J: “At the same time.” 

M: “It was a noisy night (laughs). And other nights it’s absolutely silent. You can’t hear a sound. It almost hurts because it’s so quiet, your ears are straining.” 

J: “It seems surreal.” 

M: “Yeah.. and the stars are incredible. Lots of falling stars…”


Beyond the banks the landscape is a wild one, with beautiful grasslands that are home to hundreds of prairie dogs.
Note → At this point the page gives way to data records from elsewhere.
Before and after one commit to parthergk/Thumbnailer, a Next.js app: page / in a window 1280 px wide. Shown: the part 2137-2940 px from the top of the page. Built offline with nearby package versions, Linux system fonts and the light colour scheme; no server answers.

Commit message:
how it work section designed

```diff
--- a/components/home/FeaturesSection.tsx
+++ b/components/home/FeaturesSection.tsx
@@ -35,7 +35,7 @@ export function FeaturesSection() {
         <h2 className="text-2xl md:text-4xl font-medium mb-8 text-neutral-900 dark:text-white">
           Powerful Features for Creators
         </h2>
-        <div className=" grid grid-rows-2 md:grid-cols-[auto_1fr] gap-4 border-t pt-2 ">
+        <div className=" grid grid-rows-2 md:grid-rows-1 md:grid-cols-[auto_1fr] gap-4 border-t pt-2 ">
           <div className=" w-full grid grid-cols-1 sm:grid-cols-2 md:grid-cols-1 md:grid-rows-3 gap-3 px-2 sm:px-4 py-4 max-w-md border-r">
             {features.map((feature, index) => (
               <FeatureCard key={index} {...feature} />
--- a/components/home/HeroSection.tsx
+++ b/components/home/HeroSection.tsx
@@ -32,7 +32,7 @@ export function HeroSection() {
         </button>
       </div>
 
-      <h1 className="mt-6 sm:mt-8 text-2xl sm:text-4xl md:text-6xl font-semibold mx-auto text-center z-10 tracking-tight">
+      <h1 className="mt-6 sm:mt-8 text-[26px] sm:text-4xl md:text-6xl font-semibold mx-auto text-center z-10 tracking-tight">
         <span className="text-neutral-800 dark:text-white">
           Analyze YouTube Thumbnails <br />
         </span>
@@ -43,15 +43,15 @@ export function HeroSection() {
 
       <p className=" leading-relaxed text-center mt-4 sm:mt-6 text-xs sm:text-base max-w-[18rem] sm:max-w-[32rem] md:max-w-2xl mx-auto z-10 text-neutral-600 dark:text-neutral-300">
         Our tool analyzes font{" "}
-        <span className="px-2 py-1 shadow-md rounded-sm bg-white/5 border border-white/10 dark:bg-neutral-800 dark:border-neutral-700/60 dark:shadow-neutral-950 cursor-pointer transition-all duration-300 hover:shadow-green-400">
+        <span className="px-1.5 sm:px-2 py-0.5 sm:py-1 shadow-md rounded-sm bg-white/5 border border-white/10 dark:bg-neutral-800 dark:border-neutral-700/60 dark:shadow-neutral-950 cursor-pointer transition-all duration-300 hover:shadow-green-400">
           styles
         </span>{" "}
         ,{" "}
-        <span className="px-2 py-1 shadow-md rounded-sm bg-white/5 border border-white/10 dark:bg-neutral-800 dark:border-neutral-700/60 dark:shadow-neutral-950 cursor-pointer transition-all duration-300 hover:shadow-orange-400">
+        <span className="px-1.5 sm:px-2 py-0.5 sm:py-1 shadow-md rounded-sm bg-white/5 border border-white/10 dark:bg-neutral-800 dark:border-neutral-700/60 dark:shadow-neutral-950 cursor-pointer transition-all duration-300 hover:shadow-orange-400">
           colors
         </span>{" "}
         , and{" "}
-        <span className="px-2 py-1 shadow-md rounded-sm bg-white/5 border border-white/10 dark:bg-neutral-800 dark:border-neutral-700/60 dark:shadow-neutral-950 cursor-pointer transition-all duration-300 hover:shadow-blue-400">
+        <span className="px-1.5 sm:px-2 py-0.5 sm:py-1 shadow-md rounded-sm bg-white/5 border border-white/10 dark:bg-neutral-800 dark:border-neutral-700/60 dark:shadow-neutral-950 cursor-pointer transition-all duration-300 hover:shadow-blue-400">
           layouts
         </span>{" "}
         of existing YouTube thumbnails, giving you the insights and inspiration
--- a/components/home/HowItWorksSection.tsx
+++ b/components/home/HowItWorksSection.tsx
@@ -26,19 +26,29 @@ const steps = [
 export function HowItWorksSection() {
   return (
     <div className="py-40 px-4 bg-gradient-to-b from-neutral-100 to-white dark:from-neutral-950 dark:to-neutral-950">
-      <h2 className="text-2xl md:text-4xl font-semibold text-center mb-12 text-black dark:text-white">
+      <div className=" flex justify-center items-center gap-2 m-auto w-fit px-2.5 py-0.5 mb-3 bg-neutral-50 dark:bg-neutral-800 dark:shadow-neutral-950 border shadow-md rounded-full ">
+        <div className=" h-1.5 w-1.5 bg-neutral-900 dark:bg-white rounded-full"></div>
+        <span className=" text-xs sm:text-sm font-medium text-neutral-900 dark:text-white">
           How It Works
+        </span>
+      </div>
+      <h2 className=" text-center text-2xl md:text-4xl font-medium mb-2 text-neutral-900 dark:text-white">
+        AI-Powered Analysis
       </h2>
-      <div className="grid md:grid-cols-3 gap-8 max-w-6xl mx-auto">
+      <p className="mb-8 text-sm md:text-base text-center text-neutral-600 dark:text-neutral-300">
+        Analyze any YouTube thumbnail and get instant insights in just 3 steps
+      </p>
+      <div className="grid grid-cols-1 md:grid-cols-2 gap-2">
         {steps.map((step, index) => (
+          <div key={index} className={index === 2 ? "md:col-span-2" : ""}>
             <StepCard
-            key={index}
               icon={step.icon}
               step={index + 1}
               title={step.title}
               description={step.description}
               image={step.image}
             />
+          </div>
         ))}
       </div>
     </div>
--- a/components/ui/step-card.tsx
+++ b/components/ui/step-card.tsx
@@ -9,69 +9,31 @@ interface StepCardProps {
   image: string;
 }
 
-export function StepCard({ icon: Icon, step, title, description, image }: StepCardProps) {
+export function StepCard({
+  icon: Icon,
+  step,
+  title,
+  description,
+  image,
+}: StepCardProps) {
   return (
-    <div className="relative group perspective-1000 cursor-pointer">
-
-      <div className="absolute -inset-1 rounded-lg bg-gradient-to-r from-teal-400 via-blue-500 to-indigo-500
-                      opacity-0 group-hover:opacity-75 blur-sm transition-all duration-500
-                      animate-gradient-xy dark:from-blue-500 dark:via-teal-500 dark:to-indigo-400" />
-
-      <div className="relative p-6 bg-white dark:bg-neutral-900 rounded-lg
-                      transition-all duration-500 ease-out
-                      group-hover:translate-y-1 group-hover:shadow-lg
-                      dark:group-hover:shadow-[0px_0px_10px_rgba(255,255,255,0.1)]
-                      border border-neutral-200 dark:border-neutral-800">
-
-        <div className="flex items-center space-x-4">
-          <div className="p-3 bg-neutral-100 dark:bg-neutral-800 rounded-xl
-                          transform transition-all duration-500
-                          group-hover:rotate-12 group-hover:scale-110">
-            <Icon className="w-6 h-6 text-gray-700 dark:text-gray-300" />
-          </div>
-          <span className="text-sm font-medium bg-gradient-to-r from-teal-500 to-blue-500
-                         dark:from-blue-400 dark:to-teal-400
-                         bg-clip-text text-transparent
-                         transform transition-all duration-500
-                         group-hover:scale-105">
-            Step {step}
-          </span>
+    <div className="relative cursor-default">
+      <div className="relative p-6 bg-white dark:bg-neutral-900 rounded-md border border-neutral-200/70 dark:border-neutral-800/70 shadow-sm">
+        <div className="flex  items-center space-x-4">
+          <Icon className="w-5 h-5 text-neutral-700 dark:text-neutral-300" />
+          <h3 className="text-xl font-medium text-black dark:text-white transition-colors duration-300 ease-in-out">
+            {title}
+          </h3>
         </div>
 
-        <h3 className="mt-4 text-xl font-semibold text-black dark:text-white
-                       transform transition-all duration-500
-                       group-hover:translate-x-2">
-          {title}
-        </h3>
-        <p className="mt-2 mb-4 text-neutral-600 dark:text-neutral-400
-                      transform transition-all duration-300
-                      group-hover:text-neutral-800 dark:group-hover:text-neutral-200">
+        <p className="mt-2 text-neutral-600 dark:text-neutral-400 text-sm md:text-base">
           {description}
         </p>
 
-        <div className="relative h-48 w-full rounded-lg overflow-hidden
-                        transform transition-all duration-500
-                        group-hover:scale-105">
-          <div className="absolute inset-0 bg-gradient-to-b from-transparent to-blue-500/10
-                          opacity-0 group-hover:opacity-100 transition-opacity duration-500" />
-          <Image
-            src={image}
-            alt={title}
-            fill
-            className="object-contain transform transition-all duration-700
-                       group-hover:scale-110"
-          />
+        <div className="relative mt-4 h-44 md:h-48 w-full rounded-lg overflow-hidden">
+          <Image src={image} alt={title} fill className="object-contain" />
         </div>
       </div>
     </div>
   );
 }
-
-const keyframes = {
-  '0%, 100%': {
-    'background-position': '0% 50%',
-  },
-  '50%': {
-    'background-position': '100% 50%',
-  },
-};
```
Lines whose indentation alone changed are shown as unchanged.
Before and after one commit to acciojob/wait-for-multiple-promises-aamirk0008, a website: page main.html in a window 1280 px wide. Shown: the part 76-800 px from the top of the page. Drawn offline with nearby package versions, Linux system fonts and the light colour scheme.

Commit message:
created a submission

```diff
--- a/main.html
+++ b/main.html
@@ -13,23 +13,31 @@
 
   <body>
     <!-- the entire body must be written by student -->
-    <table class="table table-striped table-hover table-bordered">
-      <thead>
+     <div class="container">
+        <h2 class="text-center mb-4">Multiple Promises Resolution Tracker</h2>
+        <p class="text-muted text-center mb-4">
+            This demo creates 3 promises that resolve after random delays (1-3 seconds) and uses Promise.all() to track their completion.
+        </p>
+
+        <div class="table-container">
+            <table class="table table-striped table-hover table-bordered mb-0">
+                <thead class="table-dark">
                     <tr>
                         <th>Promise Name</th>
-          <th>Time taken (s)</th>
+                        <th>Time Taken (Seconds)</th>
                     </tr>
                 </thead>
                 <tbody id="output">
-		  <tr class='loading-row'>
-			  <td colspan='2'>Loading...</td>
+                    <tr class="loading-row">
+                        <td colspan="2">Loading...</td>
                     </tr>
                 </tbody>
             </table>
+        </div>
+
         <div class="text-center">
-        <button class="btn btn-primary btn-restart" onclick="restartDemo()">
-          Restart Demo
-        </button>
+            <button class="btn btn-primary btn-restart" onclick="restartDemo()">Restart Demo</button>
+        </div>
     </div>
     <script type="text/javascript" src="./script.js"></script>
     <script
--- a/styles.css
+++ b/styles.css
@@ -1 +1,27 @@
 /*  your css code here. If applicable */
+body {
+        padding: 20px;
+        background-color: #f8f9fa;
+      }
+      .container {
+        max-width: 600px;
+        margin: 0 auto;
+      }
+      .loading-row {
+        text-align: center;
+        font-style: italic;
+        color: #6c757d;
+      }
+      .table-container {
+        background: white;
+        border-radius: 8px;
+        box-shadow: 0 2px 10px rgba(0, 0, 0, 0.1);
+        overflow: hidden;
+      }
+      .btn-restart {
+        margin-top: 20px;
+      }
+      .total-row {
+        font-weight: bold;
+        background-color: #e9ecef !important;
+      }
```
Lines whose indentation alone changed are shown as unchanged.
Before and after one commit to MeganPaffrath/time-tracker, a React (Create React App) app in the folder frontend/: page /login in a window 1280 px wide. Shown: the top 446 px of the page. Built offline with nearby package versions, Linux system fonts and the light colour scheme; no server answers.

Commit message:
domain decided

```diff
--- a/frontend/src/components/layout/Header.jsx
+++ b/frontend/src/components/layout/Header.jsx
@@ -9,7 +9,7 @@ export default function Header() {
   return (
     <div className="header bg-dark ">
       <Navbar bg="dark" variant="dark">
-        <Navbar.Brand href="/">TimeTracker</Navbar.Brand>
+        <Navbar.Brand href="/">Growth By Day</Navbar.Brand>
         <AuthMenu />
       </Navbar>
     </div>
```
When we said goodbye and they took a picture of us in the canoe, Martha and Jim seemed more excited about our trip then we were. They were anticipating the awe that we were going to experience. They were right. For the following three days we felt that we had entered a magic land through a time portal. We did see the tens of cows on the banks, the old cottonwoods that the river can’t regenerate naturally anymore because of the dams that prevent flooding events, and the many bald eagles on the impressive cliff formations. Jim and Martha had talked about all this. They told us that once a group of teens came to visit and one of them said that he was there to have “the experience of a lifetime”. They told us that everyone who comes here should seek this enthusiasm, seek to fully live those days on the river. As we floated down we embraced the silence, the cool water rushing by, the towering cliffs and the wildlife. When we found ourselves in the middle of this beautiful river we felt connected to the landscape more than in any other place. We were fully in it, like Martha, Nicolle and Jim said it would be.